Et pourtant ils créent ! (Syrie : la foi dans l’art)
And yet they create! (Syria faith in the art)
The Institute of Islamic Cultures hosts the works of Syrian contemporary visual practices, expressions and varied writings that have in common the subsequent outbreak of the Syrian revolution. While some artists had to stop creating, others have welcomed into their works so often directly, sometimes obliquely, the violence in their country. Some even show their stubborn refusal to see the horizon of their creation reduced to war again, again and again.
I could’ve been somebody, you know? my mother says and sighs. She has lived in this city her whole life. She can speak two languages. She can sing an opera. She knows how to fix a TV. But she doesn’t know which subway train to take to get downtown. I hold her hand very tight while we wait for the right train to arrive.
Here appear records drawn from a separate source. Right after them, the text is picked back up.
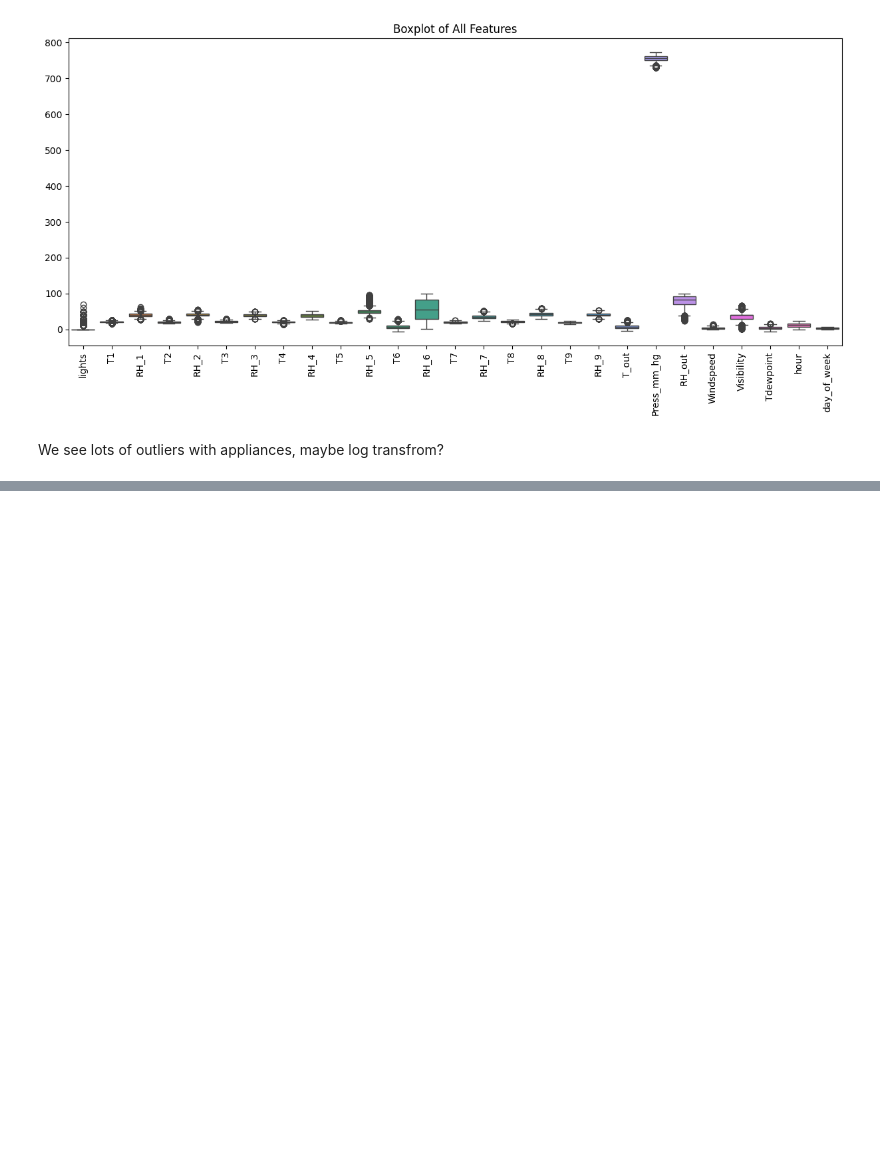
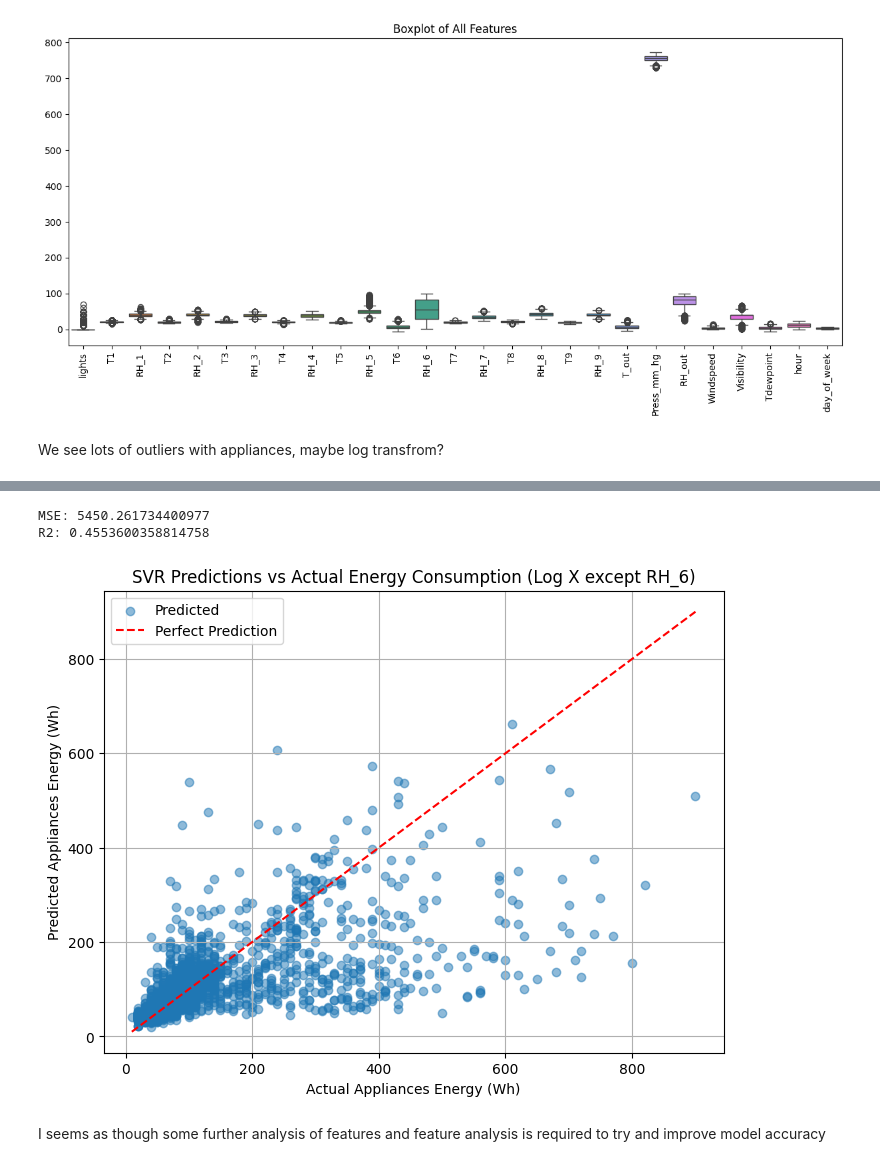
Before and after one commit to MasonLeeCity123/Introduction-to-AI-groupwork, a Jupyter notebook: MasonNotebook.ipynb, the cells around one changed output, grey strips where cells are left out. Saved outputs shown, nothing was run; the diff lists cells and outputs as text; code cells hidden in the pictures; blank space fills up the shorter version.

```diff
--- a/MasonNotebook.ipynb
+++ b/MasonNotebook.ipynb
@@ -502,0 +643,78 @@ We see lots of outliers with appliances, maybe log transfrom?
+# %%
+
+
+X = data.drop(columns=['Appliances'])
+y = data['Appliances']
+
+
+y_log = np.log1p(y)
+
+
+X_log = X.copy()
+
+cols_to_log = X_log.columns.difference(['RH_6'])
+safe_cols = [c for c in cols_to_log if X_log[c].min() >= 0]
+
+X_log[safe_cols] = np.log1p(X_log[safe_cols])
+
+
+
+X_train, X_test, y_train_log, y_test_log = train_test_split(
+    X_log, y_log, test_size=0.2, random_state=42
+)
+
+scaler_X = StandardScaler()
+X_train_scaled = scaler_X.fit_transform(X_train)
+X_test_scaled = scaler_X.transform(X_test)
+
+
+scaler_y = StandardScaler()
+y_train_scaled = scaler_y.fit_transform(
+    y_train_log.values.reshape(-1, 1)
+).ravel()
+y_test_scaled = scaler_y.transform(
+    y_test_log.values.reshape(-1, 1)
+).ravel()
+
+svr = SVR(kernel='rbf', C=100, epsilon=0.1)
+svr.fit(X_train_scaled, y_train_scaled)
+
+
+y_pred_scaled = svr.predict(X_test_scaled)
+
+
+y_pred_log = scaler_y.inverse_transform(
+    y_pred_scaled.reshape(-1, 1)
+).ravel()
+
+y_pred = np.expm1(y_pred_log)
+y_test_original = np.expm1(y_test_log)
+
+
+mse = mean_squared_error(y_test_original, y_pred)
+r2 = r2_score(y_test_original, y_pred)
+
+print("MSE:", mse)
+print("R2:", r2)
+
+plt.figure(figsize=(8, 6))
+plt.scatter(y_test_original, y_pred, alpha=0.5, label='Predicted')
+plt.plot(
+    [y_test_original.min(), y_test_original.max()],
+    [y_test_original.min(), y_test_original.max()],
+    'r--',
+    label='Perfect Prediction'
+)
+
+plt.xlabel('Actual Appliances Energy (Wh)')
+plt.ylabel('Predicted Appliances Energy (Wh)')
+plt.title('SVR Predictions vs Actual Energy Consumption (Log X except RH_6)')
+plt.legend()
+plt.grid(True)
+plt.show()
+# %% [output]
+MSE: 5450.261734400977
+R2: 0.4553600358814758
+[figure, added]
+# %% [markdown]
+I seems as though some further analysis of features and feature analysis is required to try and improve model accuracy
```
Also changed, not shown: parts of 8 cells of this notebook.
She used to draw when she had time. Now she draws with a needle and thread, little knotted rosebuds, tulips made of silk thread. Someday she would like to go to the ballet. Someday she would like to see a play. She borrows opera records from the public library and sings with velvety lungs powerful as morning glories.
Today while cooking oatmeal she is Madame Butterfly until she sighs and points the wooden spoon at me. I could’ve been somebody, you know? Esperanza, you go to school. Study hard. That Madame Butterfly was a fool. She stirs the oatmeal. Look at my comadres. She means Izaura whose husband left and Yolanda whose husband is dead. Got to take care all your own, she says shaking her head.
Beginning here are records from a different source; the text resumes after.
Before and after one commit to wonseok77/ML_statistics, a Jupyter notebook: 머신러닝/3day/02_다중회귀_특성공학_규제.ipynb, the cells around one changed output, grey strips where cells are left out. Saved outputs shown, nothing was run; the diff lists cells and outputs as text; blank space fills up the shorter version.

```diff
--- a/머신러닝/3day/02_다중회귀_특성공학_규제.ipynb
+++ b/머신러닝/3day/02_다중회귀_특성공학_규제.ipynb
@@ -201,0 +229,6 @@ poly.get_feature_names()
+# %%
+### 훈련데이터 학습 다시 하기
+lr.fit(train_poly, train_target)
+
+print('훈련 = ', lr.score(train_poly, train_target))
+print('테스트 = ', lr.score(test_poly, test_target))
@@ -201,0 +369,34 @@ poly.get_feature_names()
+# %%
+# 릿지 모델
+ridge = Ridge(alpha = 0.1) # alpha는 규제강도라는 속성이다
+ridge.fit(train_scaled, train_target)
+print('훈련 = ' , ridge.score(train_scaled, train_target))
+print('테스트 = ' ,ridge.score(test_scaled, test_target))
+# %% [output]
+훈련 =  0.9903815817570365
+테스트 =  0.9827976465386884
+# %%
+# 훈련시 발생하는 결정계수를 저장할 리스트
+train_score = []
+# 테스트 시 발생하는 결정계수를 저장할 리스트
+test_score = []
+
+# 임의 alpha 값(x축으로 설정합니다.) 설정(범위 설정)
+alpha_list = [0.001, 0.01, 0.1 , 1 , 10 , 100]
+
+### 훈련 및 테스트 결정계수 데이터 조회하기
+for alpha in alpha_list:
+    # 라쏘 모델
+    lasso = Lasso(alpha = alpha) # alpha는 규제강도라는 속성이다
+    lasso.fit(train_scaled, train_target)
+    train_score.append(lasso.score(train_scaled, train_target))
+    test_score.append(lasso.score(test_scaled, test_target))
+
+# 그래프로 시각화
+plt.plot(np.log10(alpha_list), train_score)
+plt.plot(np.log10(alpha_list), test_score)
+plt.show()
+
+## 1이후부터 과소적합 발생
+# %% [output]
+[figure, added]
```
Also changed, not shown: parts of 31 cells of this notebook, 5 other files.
Then out of nowhere:
Shame is a bad thing, you know. It keeps you down. You want to know why I quit school? Because I didn’t have nice clothes. No clothes, but I had brains.
Yup, she says disgusted, stirring again. I was a smart cookie then.
From ‘The House on Mango Street’ by Sandra Cisneros
Contemporary Art Week!
The series explores a reoccurring gilt-bronze, “Moorish” aesthetic invention oft evidenced in European Medieval and Renaissance art. The arena in which this aesthetic is played in the series removes the ever-present narrative of servitude and alienation (persistent in European depictions) to expand upon how “Black and Gold” as a palette can create a variety of narratives. The storytelling throughout "Of Another Kind" highlights how removing markers in portrayals (based solely on utility) can transform the very notion of what an aesthetic can become.
the moors were predominantly semitic berbers…in before someone says berbers arent semitic [arabs and berbers have the same phylogenical ancestor, Carthage is considered a semitic civilisation etc,]. however they were mixed civilisation with black peoples dont get me wrong. bt to portary a moorish aesthetic as exclusively black is dumb af.
Are you serious? What is it about this photoset that set THIS off???? It’s too early in the morning for this, and moreover, did you not notice that some of the people portrayed here might not even be Black??? They’re all painted using the same black and gold palette to explore a variety of visual narratives.
Anyways…. if anyone’s wondering 1. what kind of aesthetic this artist is talking about, and 2. how little this comment has to do with this photoset, the palette being explored is evident in these works featuring Saint Benedict of Palermo:
And honestly considering my inbox from between yesterday and today, I think I’m just going to delete it this week. What on EARTH is going on.
What is interesting, is that the Frida Kahlo venerated by American feminists is a very different Frida Kahlo to the one people learn about in Mexico, in the Chicano community. In her country, she is recognized as an important artist and a key figure in revolutionary politics of early 20th century Mexico. Her communist affiliations are made very clear. Her relationship with Trotsky is underscored. All her political activities with Diego Rivera are constantly emphasized. The connection between her art and her politics is always made. When Chicana artists became interested in Frida Kahlo in the ‘70s and started organizing homages, they made the connection between her artistic project and theirs because they too were searching for an aesthetic compliment to a political view that was radical and emancipatory. But when the Euro-American feminists latch onto Frida Kahlo in the early ‘80s and when the American mainstream caught on to her, she was transformed into a figure of suffering. I am very critical of that form of appropriation.
Coco Fusco on her Amerindians piece from 1992 with Guillermo Gómez-Peña (via tofunkey)